In the copy, include no pictures, but reproduce every record exactly.

## DATASET CONTENT
◇ ◇ ◇ ◇ ◇

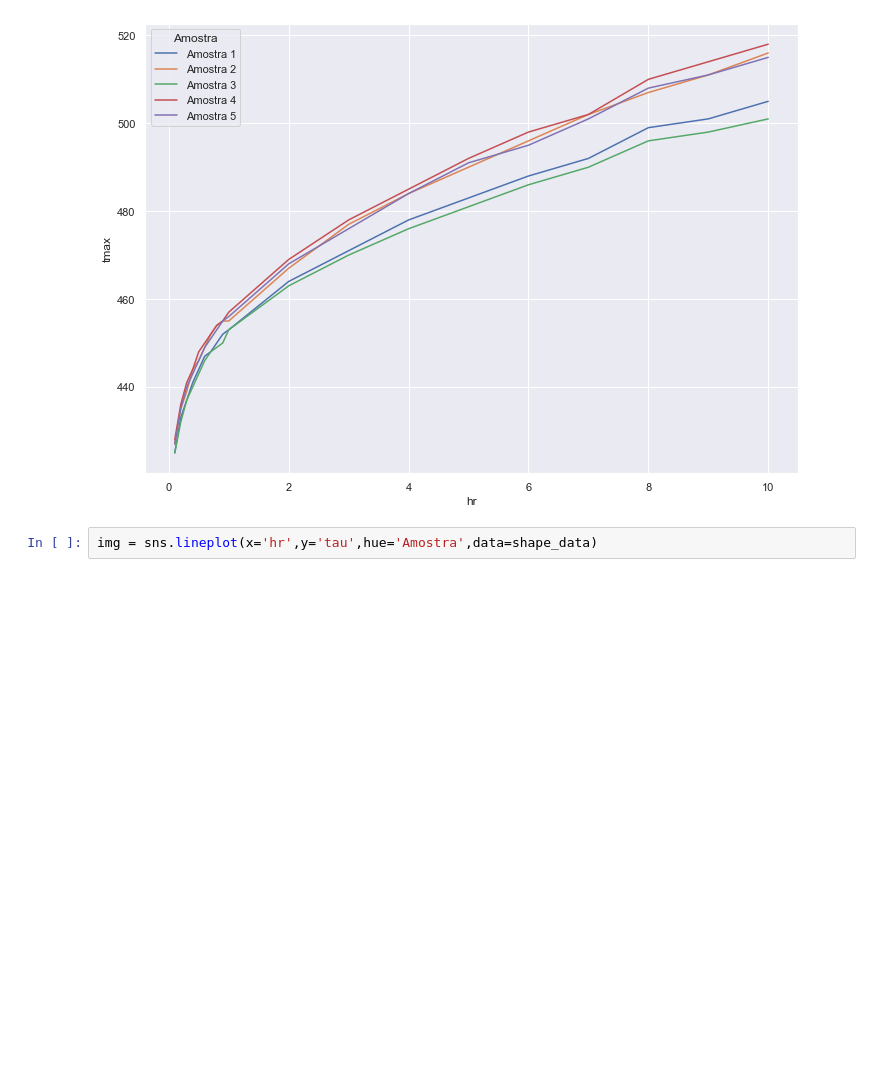
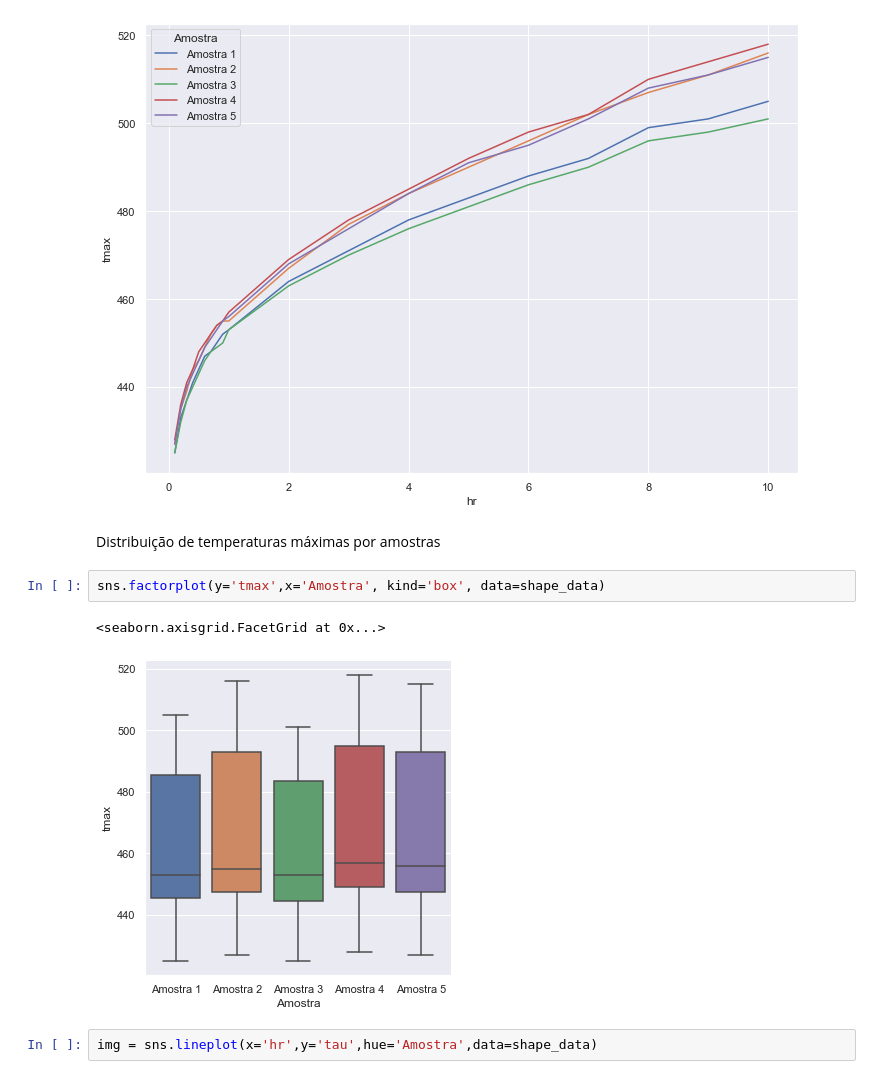
Before and after one commit to aluiztasil/Project-Lumia, a Jupyter notebook: Notebooks/Mestrado - Project Lumia.ipynb, the cells around one changed output. Drawn from its saved outputs; the diff is of its cells as text; blank space fills up the shorter version.

```diff
--- a/Notebooks/Mestrado - Project Lumia.ipynb
+++ b/Notebooks/Mestrado - Project Lumia.ipynb
@@ -1557,6 +1558,13 @@ Os dados estão dispostos como Temperatura máxima, tau, omega e delta por amost
 img = sns.lineplot(x='hr',y='tmax',hue='Amostra',data=shape_data)
 # %% [output]
 [figure]
+# %% [markdown]
+Distribuição de temperaturas máximas por amostras
+# %%
+sns.factorplot(y='tmax',x='Amostra', kind='box', data=shape_data)
+# %% [output]
+<seaborn.axisgrid.FacetGrid at 0x...>
+[figure, added]
 # %%
 img = sns.lineplot(x='hr',y='tau',hue='Amostra',data=shape_data)
 # %% [output]
```
Also changed, not shown: parts of 9 cells of this notebook.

◇ ◇ ◇ ◇ ◇

## ANSWER BELOW
Before and after one commit to aluiztasil/Project-Lumia, a Jupyter notebook: Notebooks/Mestrado - Project Lumia.ipynb, the cells around one changed output. Drawn from its saved outputs; the diff is of its cells as text; blank space fills up the shorter version.

```diff
--- a/Notebooks/Mestrado - Project Lumia.ipynb
+++ b/Notebooks/Mestrado - Project Lumia.ipynb
@@ -1557,6 +1558,13 @@ Os dados estão dispostos como Temperatura máxima, tau, omega e delta por amost
 img = sns.lineplot(x='hr',y='tmax',hue='Amostra',data=shape_data)
 # %% [output]
 [figure]
+# %% [markdown]
+Distribuição de temperaturas máximas por amostras
+# %%
+sns.factorplot(y='tmax',x='Amostra', kind='box', data=shape_data)
+# %% [output]
+<seaborn.axisgrid.FacetGrid at 0x...>
+[figure, added]
 # %%
 img = sns.lineplot(x='hr',y='tau',hue='Amostra',data=shape_data)
 # %% [output]
```
Also changed, not shown: parts of 9 cells of this notebook.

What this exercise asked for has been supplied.